Middletown Budget to be Introduced April 4: Call for Union Compromise
Shared services, two percent cap commitments reiterated by committee
Middletown’s municipal budget set for introduction at the April 4 Township Committee meeting, Mayor Anthony Fiore reiterated at Monday night’s meeting his commitment to staying within Gov. Chris Christie’s two percent cap on spending and his theory of why the unions’ and township library’s cooperation in compromise are key.
He first thanked the Middletown Township Library Board of Trustees for agreeing to release to the township roughly $500,000 of its $1.2 million surplus to assist with budget restriction woes and stave off more than the estimated 26 layoffs and service cuts. The mayor again reassured that with the agreement that is “something that’s happened across the state” intact, the library would, in turn, benefit from economic, bundled capital improvements and shared services, including solar energy initiatives.
The solar project is one on which the township is working as part of its shared services commitment, an effort in which Fiore emphasized Middletown has been “steadfast” in implementing.

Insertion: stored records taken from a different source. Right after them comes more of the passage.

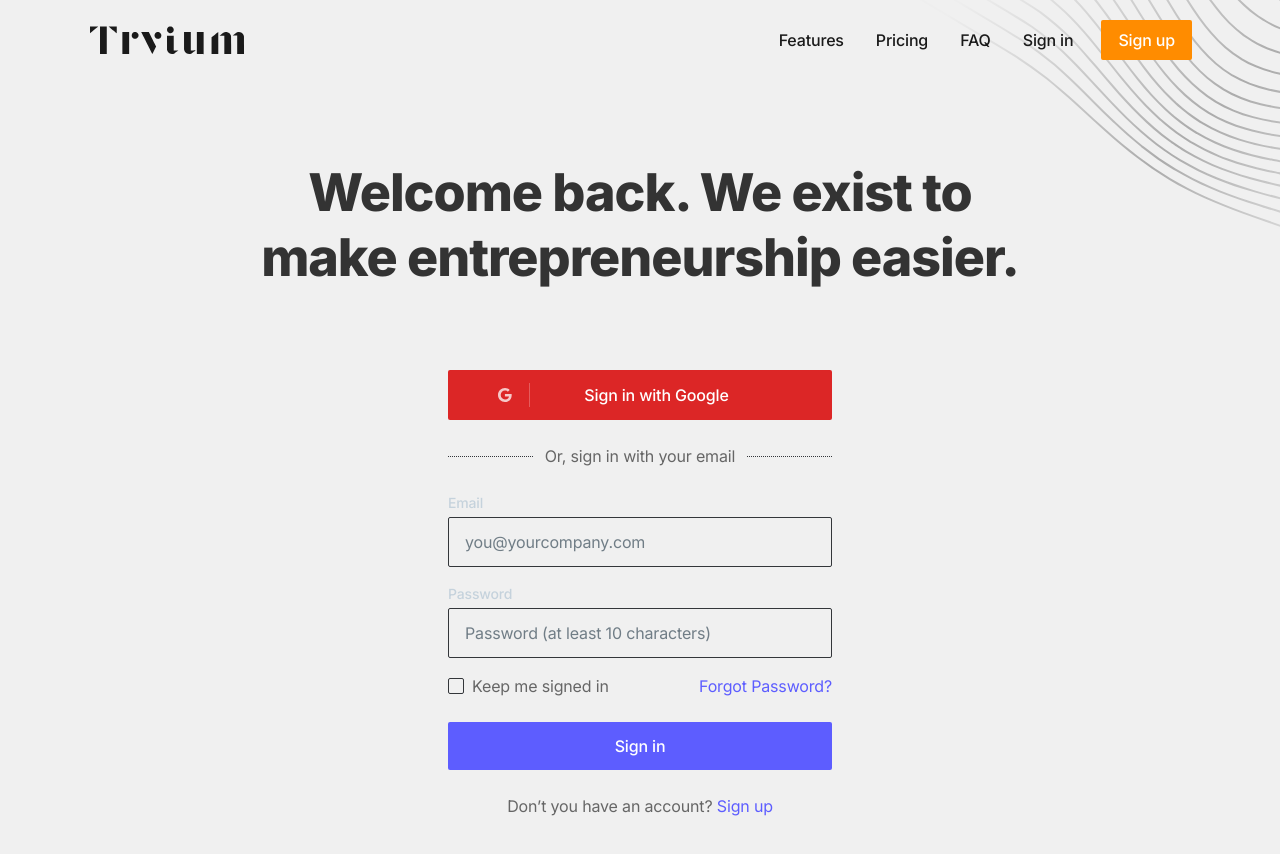
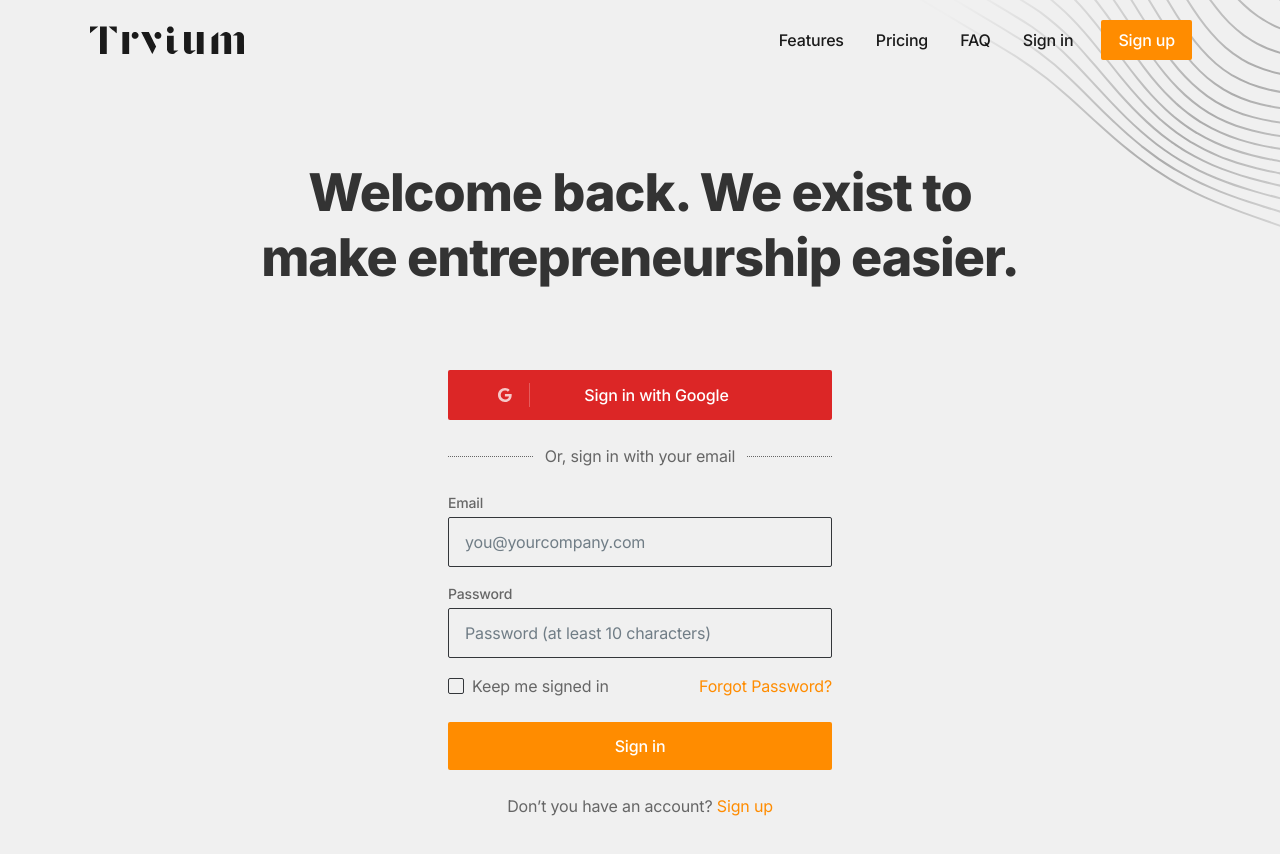
Before and after one commit to trvium/landing-page, a Next.js app: page /signin in a window 1280 px wide. Shown: the top 854 px of the page. Built offline with nearby package versions, Linux system fonts and the light colour scheme.

Commit message:
feat: auth layout updated

```diff
--- a/app/(auth)/reset-password/page.tsx
+++ b/app/(auth)/reset-password/page.tsx
@@ -22,18 +22,18 @@ export default function ResetPassword() {
             <form>
               <div className="flex flex-wrap -mx-3 mb-4">
                 <div className="w-full px-3">
-                  <label className="block text-gray-300 text-sm font-medium mb-1" htmlFor="email">Email</label>
-                  <input id="email" type="email" className="form-input w-full text-gray-300" placeholder="you@yourcompany.com" required />
+                  <label className="block text-[#666666] text-sm font-medium mb-1" htmlFor="email">Email</label>
+                  <input id="email" type="email" className="form-input w-full text-[#D9D9D9]" placeholder="you@yourcompany.com" required />
                 </div>
               </div>
               <div className="flex flex-wrap -mx-3 mt-6">
                 <div className="w-full px-3">
-                  <button className="btn text-white bg-purple-600 hover:bg-purple-700 w-full">Reset Password</button>
+                  <button className="btn text-white bg-[#FF8C00] hover:bg-[#FFA500] w-full">Reset Password</button>
                 </div>
               </div>
             </form>
             <div className="text-[#666666] text-center mt-6">
-              <Link href="/signin" className="text-purple-600 hover:text-gray-200 transition duration-150 ease-in-out">Cancel</Link>
+              <Link href="/signin" className="text-[#FF8C00] hover:text-[#D9D9D9] transition duration-150 ease-in-out">Cancel</Link>
             </div>
           </div>
 
--- a/app/(auth)/signin/page.tsx
+++ b/app/(auth)/signin/page.tsx
@@ -32,42 +32,42 @@ export default function SignIn() {
               </div>
             </form>
             <div className="flex items-center my-6">
-              <div className="border-t border-gray-700 border-dotted grow mr-3" aria-hidden="true"></div>
+              <div className="border-t border-[#666666] border-dotted grow mr-3" aria-hidden="true"></div>
               <div className="text-[#666666]">Or, sign in with your email</div>
-              <div className="border-t border-gray-700 border-dotted grow ml-3" aria-hidden="true"></div>
+              <div className="border-t border-[#666666] border-dotted grow ml-3" aria-hidden="true"></div>
             </div>
             <form>
               <div className="flex flex-wrap -mx-3 mb-4">
                 <div className="w-full px-3">
-                  <label className="block text-gray-300 text-sm font-medium mb-1" htmlFor="email">Email</label>
-                  <input id="email" type="email" className="form-input w-full text-gray-300" placeholder="you@yourcompany.com" required />
+                  <label className="block text-[#666666] text-sm font-medium mb-1" htmlFor="email">Email</label>
+                  <input id="email" type="email" className="form-input w-full text-[#666666]" placeholder="you@yourcompany.com" required />
                 </div>
               </div>
               <div className="flex flex-wrap -mx-3 mb-4">
                 <div className="w-full px-3">
-                  <label className="block text-gray-300 text-sm font-medium mb-1" htmlFor="password">Password</label>
-                  <input id="password" type="password" className="form-input w-full text-gray-300" placeholder="Password (at least 10 characters)" required />
+                  <label className="block text-[#666666] text-sm font-medium mb-1" htmlFor="password">Password</label>
+                  <input id="password" type="password" className="form-input w-full text-[#666666]" placeholder="Password (at least 10 characters)" required />
                 </div>
               </div>
               <div className="flex flex-wrap -mx-3 mb-4">
                 <div className="w-full px-3">
                   <div className="flex justify-between">
                     <label className="flex items-center">
-                      <input type="checkbox" className="form-checkbox" />
+                      <input type="checkbox" className="form-checkbox text-[#E86C2C]" />
                       <span className="text-[#666666] ml-2">Keep me signed in</span>
                     </label>
-                    <Link href="/reset-password" className="text-purple-600 hover:text-gray-200 transition duration-150 ease-in-out">Forgot Password?</Link>
+                    <Link href="/reset-password" className="text-[#FF8C00] hover:text-[#D9D9D9] transition duration-150 ease-in-out">Forgot Password?</Link>
                   </div>
                 </div>
               </div>
               <div className="flex flex-wrap -mx-3 mt-6">
                 <div className="w-full px-3">
-                  <button className="btn text-white bg-purple-600 hover:bg-purple-700 w-full">Sign in</button>
+                  <button className="btn text-white bg-[#FF8C00] hover:bg-[#FFA500] w-full">Sign in</button>
                 </div>
               </div>
             </form>
             <div className="text-[#666666] text-center mt-6">
-              Don’t you have an account? <Link href="/signup" className="text-purple-600 hover:text-gray-200 transition duration-150 ease-in-out">Sign up</Link>
+              Don’t you have an account? <Link href="/signup" className="text-[#FF8C00] hover:text-[#D9D9D9] transition duration-150 ease-in-out">Sign up</Link>
             </div>
           </div>
 
--- a/app/(auth)/signup/page.tsx
+++ b/app/(auth)/signup/page.tsx
@@ -32,46 +32,46 @@ export default function SignUp() {
               </div>
             </form>
             <div className="flex items-center my-6">
-              <div className="border-t border-gray-700 border-dotted grow mr-3" aria-hidden="true"></div>
+              <div className="border-t border-[#666666] border-dotted grow mr-3" aria-hidden="true"></div>
               <div className="text-[#666666]">Or, register with your email</div>
-              <div className="border-t border-gray-700 border-dotted grow ml-3" aria-hidden="true"></div>
+              <div className="border-t border-[#666666] border-dotted grow ml-3" aria-hidden="true"></div>
             </div>
             <form>
               <div className="flex flex-wrap -mx-3 mb-4">
                 <div className="w-full px-3">
-                  <label className="block text-gray-300 text-sm font-medium mb-1" htmlFor="full-name">Full Name <span className="text-red-600">*</span></label>
-                  <input id="full-name" type="text" className="form-input w-full text-gray-300" placeholder="First and last name" required />
+                  <label className="block text-[#666666] text-sm font-medium mb-1" htmlFor="full-name">Full Name <span className="text-red-600">*</span></label>
+                  <input id="full-name" type="text" className="form-input w-full text-[#666666]" placeholder="First and last name" required />
                 </div>
               </div>
               <div className="flex flex-wrap -mx-3 mb-4">
                 <div className="w-full px-3">
-                  <label className="block text-gray-300 text-sm font-medium mb-1" htmlFor="company-name">Company Name <span className="text-red-600">*</span></label>
-                  <input id="company-name" type="text" className="form-input w-full text-gray-300" placeholder="Your company or app name" required />
+                  <label className="block text-[#666666] text-sm font-medium mb-1" htmlFor="company-name">Company Name <span className="text-red-600">*</span></label>
+                  <input id="company-name" type="text" className="form-input w-full text-[#666666]" placeholder="Your company or app name" required />
                 </div>
               </div>
               <div className="flex flex-wrap -mx-3 mb-4">
                 <div className="w-full px-3">
-                  <label className="block text-gray-300 text-sm font-medium mb-1" htmlFor="email">Work Email <span className="text-red-600">*</span></label>
-                  <input id="email" type="email" className="form-input w-full text-gray-300" placeholder="you@yourcompany.com" required />
+                  <label className="block text-[#666666] text-sm font-medium mb-1" htmlFor="email">Work Email <span className="text-red-600">*</span></label>
+                  <input id="email" type="email" className="form-input w-full text-[#666666]" placeholder="you@yourcompany.com" required />
                 </div>
               </div>
               <div className="flex flex-wrap -mx-3 mb-4">
                 <div className="w-full px-3">
-                  <label className="block text-gray-300 text-sm font-medium mb-1" htmlFor="password">Password <span className="text-red-600">*</span></label>
-                  <input id="password" type="password" className="form-input w-full text-gray-300" placeholder="Password (at least 10 characters)" required />
+                  <label className="block text-[#666666] text-sm font-medium mb-1" htmlFor="password">Password <span className="text-red-600">*</span></label>
+                  <input id="password" type="password" className="form-input w-full text-[#666666]" placeholder="Password (at least 10 characters)" required />
                 </div>
               </div>
               <div className="text-sm text-gray-500 text-center">
-                I agree to be contacted by Open PRO about this offer as per the Open PRO <Link href="#" className="underline text-[#666666] hover:text-gray-200 hover:no-underline transition duration-150 ease-in-out">Privacy Policy</Link>.
+                I agree to be contacted by Open PRO about this offer as per the Open PRO <Link href="#" className="underline text-[#666666] hover:text-[#D9D9D9] hover:no-underline transition duration-150 ease-in-out">Privacy Policy</Link>.
               </div>
               <div className="flex flex-wrap -mx-3 mt-6">
                 <div className="w-full px-3">
-                  <button className="btn text-white bg-purple-600 hover:bg-purple-700 w-full">Sign up</button>
+                  <button className="btn text-white bg-[#FF8C00] hover:bg-[#FFA500] w-full">Sign up</button>
                 </div>
               </div>
             </form>
             <div className="text-[#666666] text-center mt-6">
-              Already using Open PRO? <Link href="/signin" className="text-purple-600 hover:text-gray-200 transition duration-150 ease-in-out">Sign in</Link>
+              Already using Open PRO? <Link href="/signin" className="text-[#FF8C00] hover:text-[#D9D9D9] transition duration-150 ease-in-out">Sign in</Link>
             </div>
           </div>
 
--- a/components/hero.tsx
+++ b/components/hero.tsx
@@ -25,7 +25,7 @@ export default function Hero() {
         <div className="relative pt-32 pb-10 md:pt-40 md:pb-16 flex flex-wrap items-center justify-center">
 
           {/* Section header */}
-          <div className="max-w-3xl mx-auto text-center pb-12 md:pb-16 w-full md:w-3/5">
+          <div className="max-w-3xl mx-auto pb-12 md:pb-16 w-full md:w-2/5">
             <h1 className="h1 mb-4" data-aos="fade-up">Landing template for startups</h1>
             <p className="text-xl text-[#666666] mb-8" data-aos="fade-up" data-aos-delay="200">Our landing page template works on all devices, so you only have to set it up once, and get beautiful results forever.</p>
             <div className="max-w-xs mx-auto sm:max-w-none sm:flex sm:justify-center">
```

The Board of Education is, so far, on board with the solar program, as are the library board and sewerage authority. There have also been talks about regionalizing the Middletown and Highlands police departments.
Though, the reality of the concept coming to fruition is in an extremely preliminary stage. It would take years to develop, given the present state civil service parameters within which many municipalities’ departments must work, Township Administrator Anthony Mercantante had said in a Patch interview.
Along those lines, Fiore and Committeeman Gerard Scharfenberger also stressed that the state legislature’s cooperation in passing at least many of the governor’s tool kit to cut spending proposals is critical to assisting municipalities in making budget restrictions a reality.
“We continue to be hampered by civil service (rules and regulations) roadblocks,” Fiore said. “The tool kit will help towns to comply (better) with unions. There has been little movement with unions (agreeing to contract sacrifices). I am confident that we can come to compromises” to ultimately save township jobs and services.
In most cases, Mercantante had said, civil service mandates that seniority wins out when cutting jobs/positions; and, that’s not the only right way to go. There are times when a higher up, he had added, may not be as productive, skilled and/or inexpensive as a newer hire.
All considered, Fiore once again announced that the township would not, under any circumstances, be violating the state’s two percent cap rule this year.